[Brief]:
Find each line below where the word "style" occurs, and copy it.

[Data for analysis]:
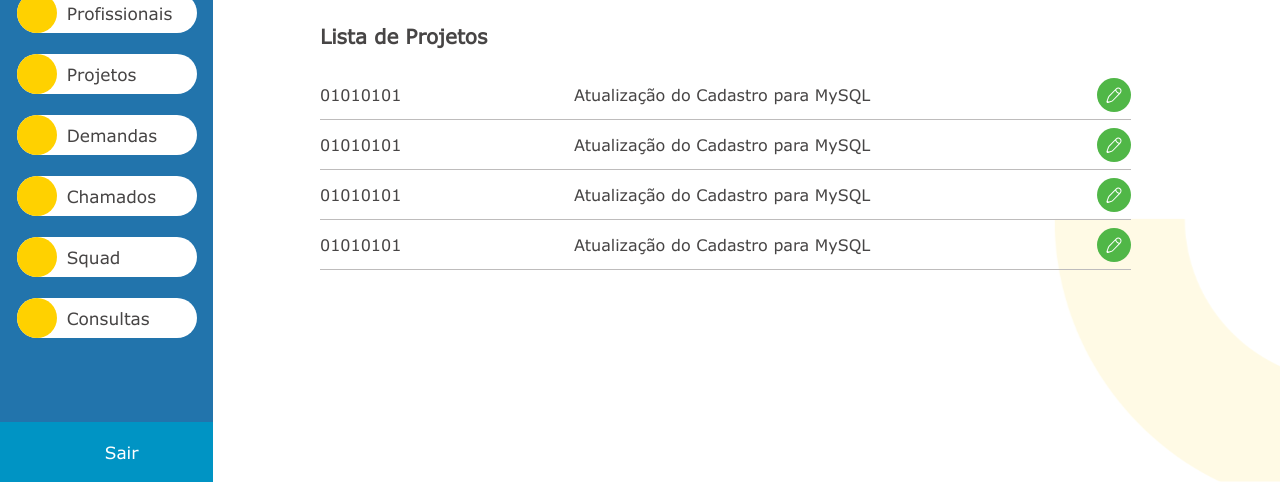
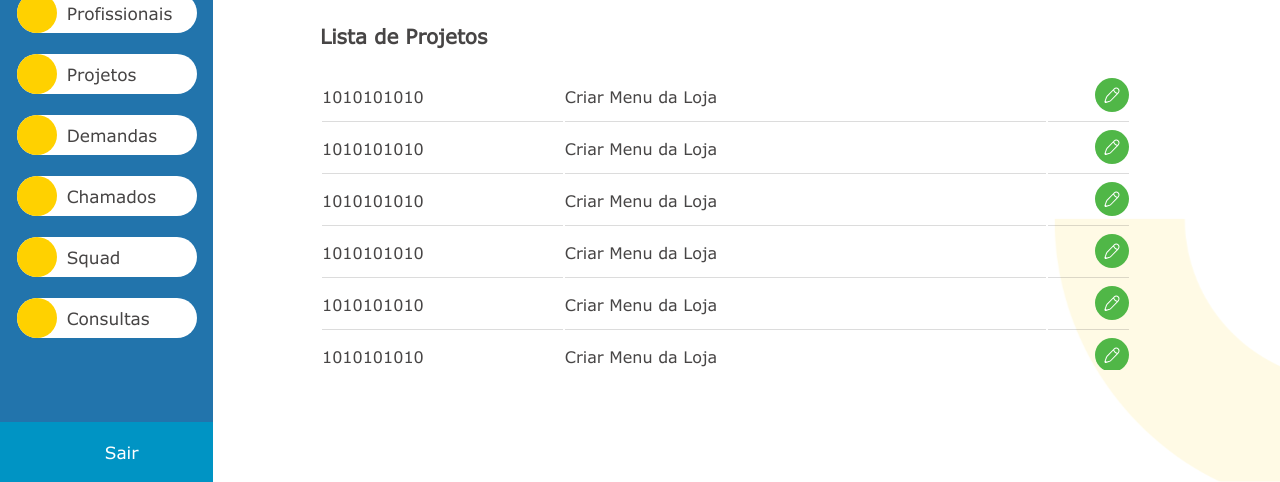
Before and after one commit to Maneasy-CODE/Maneasy-react, a React (Vite) app: page /projetoConsulta in a window 1280 px wide. Shown: the part 318-800 px from the top of the page. Built offline with nearby package versions, Linux system fonts and the light colour scheme; some icons are missing.

Commit message:
componente linhaProjeto

```diff
--- /dev/null
+++ b/src/components/LinhaProjeto/index.tsx
@@ -0,0 +1,20 @@
+//estilização
+import { Link } from "react-router-dom";
+import btn_editar from "../../assets/images/btn_editar.svg";
+import "./style.css";
+
+function LinhaProjeto(props: any) {
+    return (
+        <>
+            <td className="c1">{props.id}</td>
+            <td className="c2">{props.nome}</td>
+            <td className="c3">
+                <Link to={"#"}>
+                    <img src={btn_editar} />
+                </Link>
+            </td>
+        </>
+
+    )
+}
+export default LinhaProjeto;
--- /dev/null
+++ b/src/components/LinhaProjeto/style.css
@@ -0,0 +1,23 @@
+#projeto_consulta td {
+    border-bottom: #27272729 solid 1px;
+    height: 50px;
+    border-collapse: collapse;
+}
+
+#projeto_consulta .c1{
+    width: 30%;
+}
+
+#projeto_consulta .c2{
+    width: 60%;
+}
+
+#projeto_consulta .c3{
+    display: flex;
+    justify-content: end;
+    align-items: center;
+}
+
+#projeto_consulta .c3 img{
+    width: 34px;
+}
--- a/src/pages/ProjetoConsulta/index.tsx
+++ b/src/pages/ProjetoConsulta/index.tsx
@@ -5,13 +5,46 @@ import "./style.css";
 import { Link } from "react-router-dom";
 import Menu from "../../components/Menu"
 
-import imagemEditar from "../../assets/images/btn_editar.svg"
 import imagemIconeTitulo from "../../assets/images/icone_titulo.svg"
 import imagemPesquisar from "../../assets/images/btn_pesquisar.svg"
 import { Icon } from '@iconify/react';
+import LinhaProjeto from "../../components/LinhaProjeto";
 
 
 function ProjetoConsulta() {
+    const listaProjetos: any = [
+        {
+            id: 1010101010,
+            nome: "Criar Menu da Loja"
+        }, {
+            id: 1010101010,
+            nome: "Criar Menu da Loja"
+        }, {
+            id: 1010101010,
+            nome: "Criar Menu da Loja"
+        }, {
+            id: 1010101010,
+            nome: "Criar Menu da Loja"
+        }, {
+            id: 1010101010,
+            nome: "Criar Menu da Loja"
+        }, {
+            id: 1010101010,
+            nome: "Criar Menu da Loja"
+        }, {
+            id: 1010101010,
+            nome: "Criar Menu da Loja"
+        }, {
+            id: 1010101010,
+            nome: "Criar Menu da Loja"
+        }, {
+            id: 1010101010,
+            nome: "Criar Menu da Loja"
+        }, {
+            id: 1010101010,
+            nome: "Criar Menu da Loja"
+        },
+    ]
     return (
 
         <div id="projeto_consulta">
@@ -57,26 +90,20 @@ function ProjetoConsulta() {
                         <div className="lista-projetos">
                             <h2>Lista de Projetos</h2>
                             <div className="container_lista_projetos">
-                                <ul className="num-projetos">
-                                    <li>01010101</li>
-                                    <li className="alinhamento-texto">Atualização do Cadastro para MySQL</li>
-                                    <Link className="btn_editar" to={""}><img className="btn_editar" src={imagemEditar} alt="" /></Link>
-                                </ul>
-                                <ul className="num-projetos">
-                                    <li>01010101</li>
-                                    <li className="alinhamento-texto">Atualização do Cadastro para MySQL</li>
-                                    <Link className="btn_editar" to={""}><img className="btn_editar" src={imagemEditar} alt="" /></Link>
-                                </ul>
-                                <ul className="num-projetos">
-                                    <li>01010101</li>
-                                    <li className="alinhamento-texto">Atualização do Cadastro para MySQL</li>
-                                    <Link className="btn_editar" to={""}><img className="btn_editar" src={imagemEditar} alt="" /></Link>
-                                </ul>
-                                <ul className="num-projetos">
-                                    <li>01010101</li>
-                                    <li className="alinhamento-texto">Atualização do Cadastro para MySQL</li>
-                                    <Link className="btn_editar" to={""}><img className="btn_editar" src={imagemEditar} alt="" /></Link>
-                                </ul>
+                            <table>
+                                <tbody>
+                                    {
+                                        listaProjetos.map((chamado: any) => {
+                                            return <tr key={chamado.id}>
+                                                <LinhaProjeto
+                                                    id = {chamado.id}
+                                                    nome = {chamado.nome}
+                                                />
+                                            </tr>
+                                        })
+                                    }
+                                </tbody>
+                            </table>
                             </div>
 
                         </div>
--- a/src/pages/ProjetoConsulta/style.css
+++ b/src/pages/ProjetoConsulta/style.css
@@ -310,6 +310,9 @@ li {
     gap: 20px;
 
 }
+#projeto_consulta table {
+    width: 100%;
+}
 
 #projeto_consulta .container_lista_projetos {
     overflow-y: scroll;
```
Also changed, not shown: src/assets/images/btn_editar.svg.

[Written answer]:
+import "./style.css";
+++ b/src/components/LinhaProjeto/style.css
@@ -5,13 +5,46 @@ import "./style.css";
--- a/src/pages/ProjetoConsulta/style.css
+++ b/src/pages/ProjetoConsulta/style.css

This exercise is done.